[Version difference data]

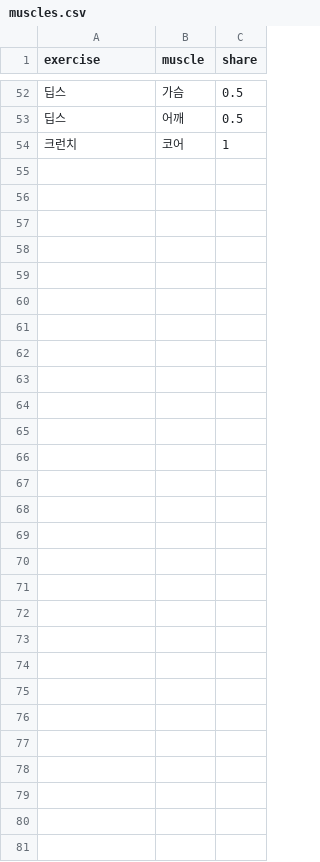
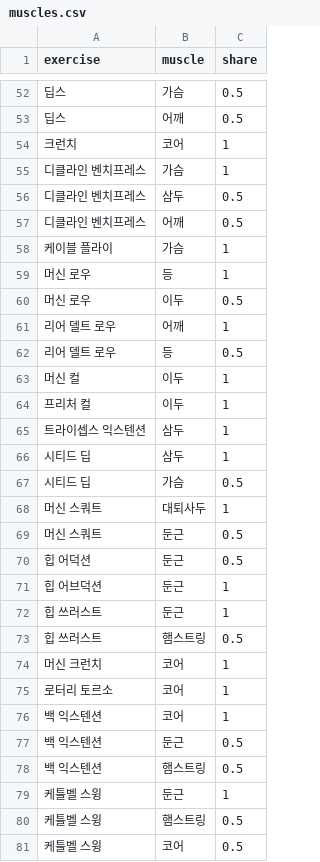
Before and after one commit to benpal826/tourism, a CSV file: docs/lifelog/muscles.csv, drawn as a sheet; only a part is shown, gaps mark what is left out.

```diff
--- a/docs/lifelog/muscles.csv
+++ b/docs/lifelog/muscles.csv
@@ -54 +54,28 @@ exercise,muscle,share
 크런치,코어,1
+디클라인 벤치프레스,가슴,1
+디클라인 벤치프레스,삼두,0.5
+디클라인 벤치프레스,어깨,0.5
+케이블 플라이,가슴,1
+머신 로우,등,1
+머신 로우,이두,0.5
+리어 델트 로우,어깨,1
+리어 델트 로우,등,0.5
+머신 컬,이두,1
+프리처 컬,이두,1
+트라이셉스 익스텐션,삼두,1
+시티드 딥,삼두,1
+시티드 딥,가슴,0.5
+머신 스쿼트,대퇴사두,1
+머신 스쿼트,둔근,0.5
+힙 어덕션,둔근,0.5
+힙 어브덕션,둔근,1
+힙 쓰러스트,둔근,1
+힙 쓰러스트,햄스트링,0.5
+머신 크런치,코어,1
+로터리 토르소,코어,1
+백 익스텐션,코어,1
+백 익스텐션,둔근,0.5
+백 익스텐션,햄스트링,0.5
+케틀벨 스윙,둔근,1
+케틀벨 스윙,햄스트링,0.5
+케틀벨 스윙,코어,0.5
```
Also changed, not shown: docs/lifelog/gyms.csv, 3 other files.
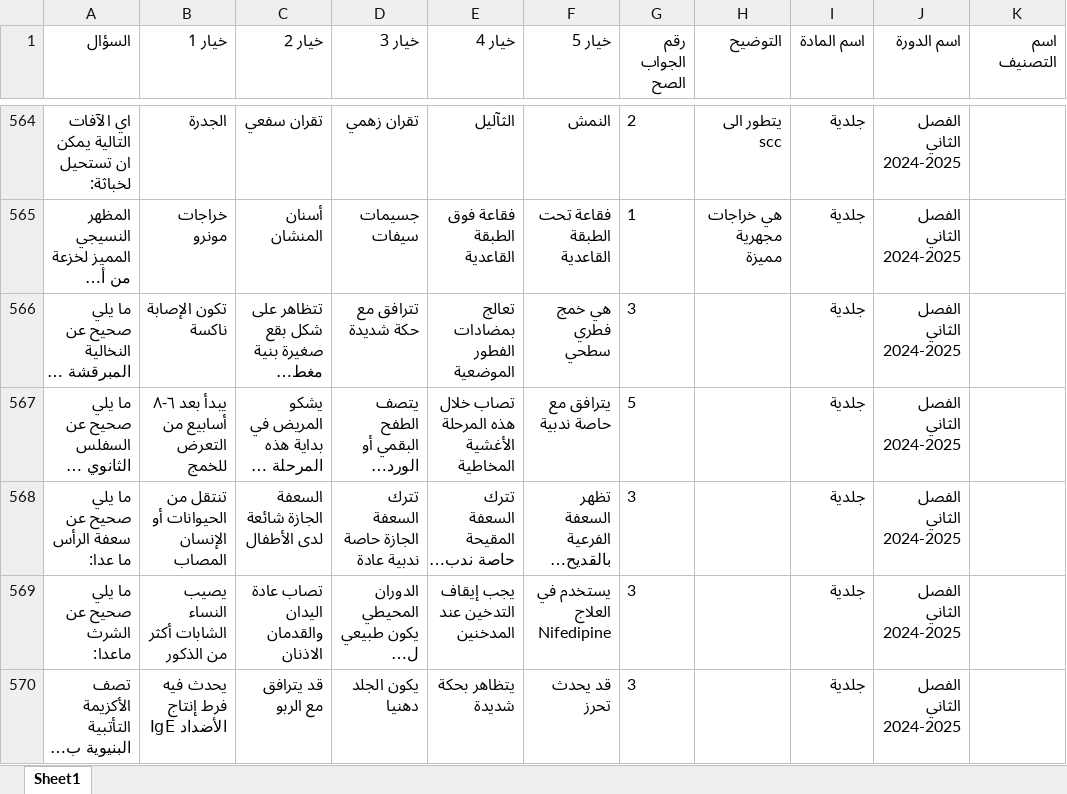
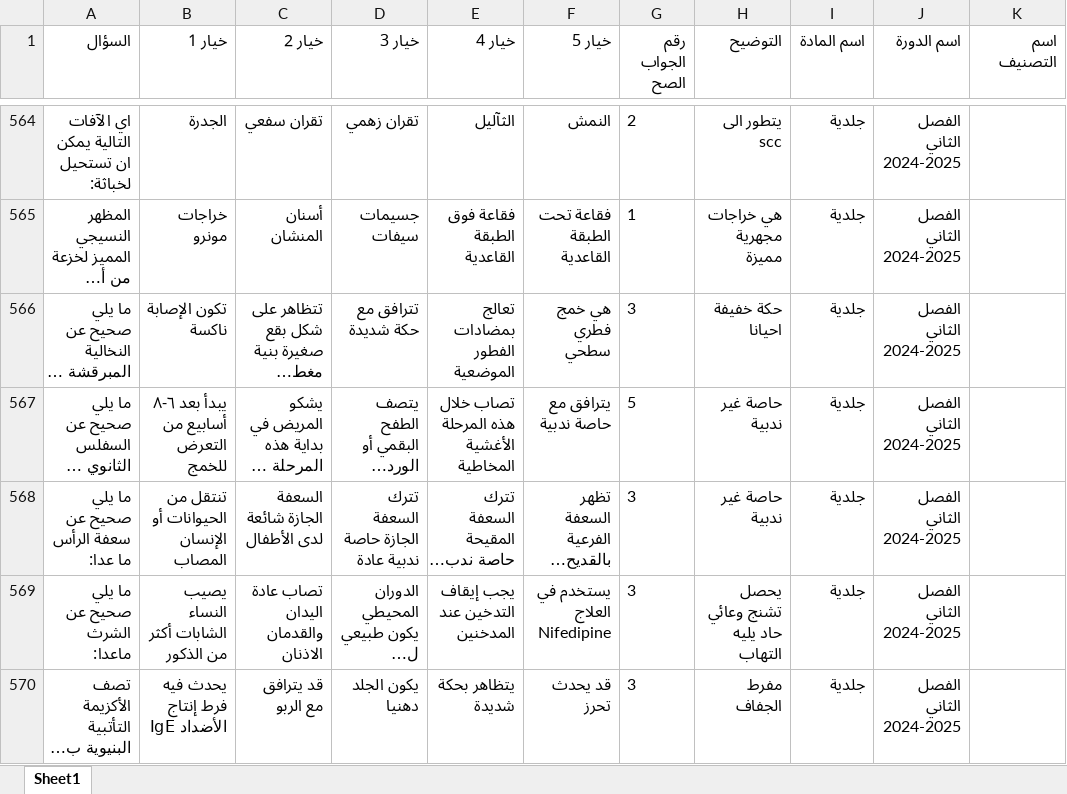
Before and after one commit to webdr-creator/Excel, an Excel workbook: MCQD.xlsx, sheet Sheet1, drawn as a sheet; only a part is shown, gaps mark what is left out; long unchanged cells end in …; values as stored, in another font and other column widths than the file's, no borders; the diff covers the shown part only; the diff names each change by its address in the sheet, - before the commit and + after, or states it on an @@ line.

Commit message:
WAY Corrector - تحديث الملف: 9/30/2025, 2:27:11 AM

```diff
--- a/MCQD.xlsx (sheet Sheet1)
+++ b/MCQD.xlsx (sheet Sheet1)
-H566 (التوضيح): (empty)
+H566 (التوضيح): حكة خفيفة احيانا
-H567:H568 (التوضيح): (empty)
+H567:H568 (التوضيح): حاصة غير ندبية
-H569 (التوضيح): (empty)
+H569 (التوضيح): يحصل تشنج وعائي حاد يليه التهاب
-H570 (التوضيح): (empty)
+H570 (التوضيح): مفرط الجفاف
```
Also changed, not shown: 15 edited cells elsewhere in this sheet.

▶ What you should do
Read through the entries, then copy every line where the string "part" is found.

▶ Answer to this exercise
Before and after one commit to benpal826/tourism, a CSV file: docs/lifelog/muscles.csv, drawn as a sheet; only a part is shown, gaps mark what is left out.
Before and after one commit to webdr-creator/Excel, an Excel workbook: MCQD.xlsx, sheet Sheet1, drawn as a sheet; only a part is shown, gaps mark what is left out; long unchanged cells end in …; values as stored, in another font and other column widths than the file's, no borders; the diff covers the shown part only; the diff names each change by its address in the sheet, - before the commit and + after, or states it on an @@ line.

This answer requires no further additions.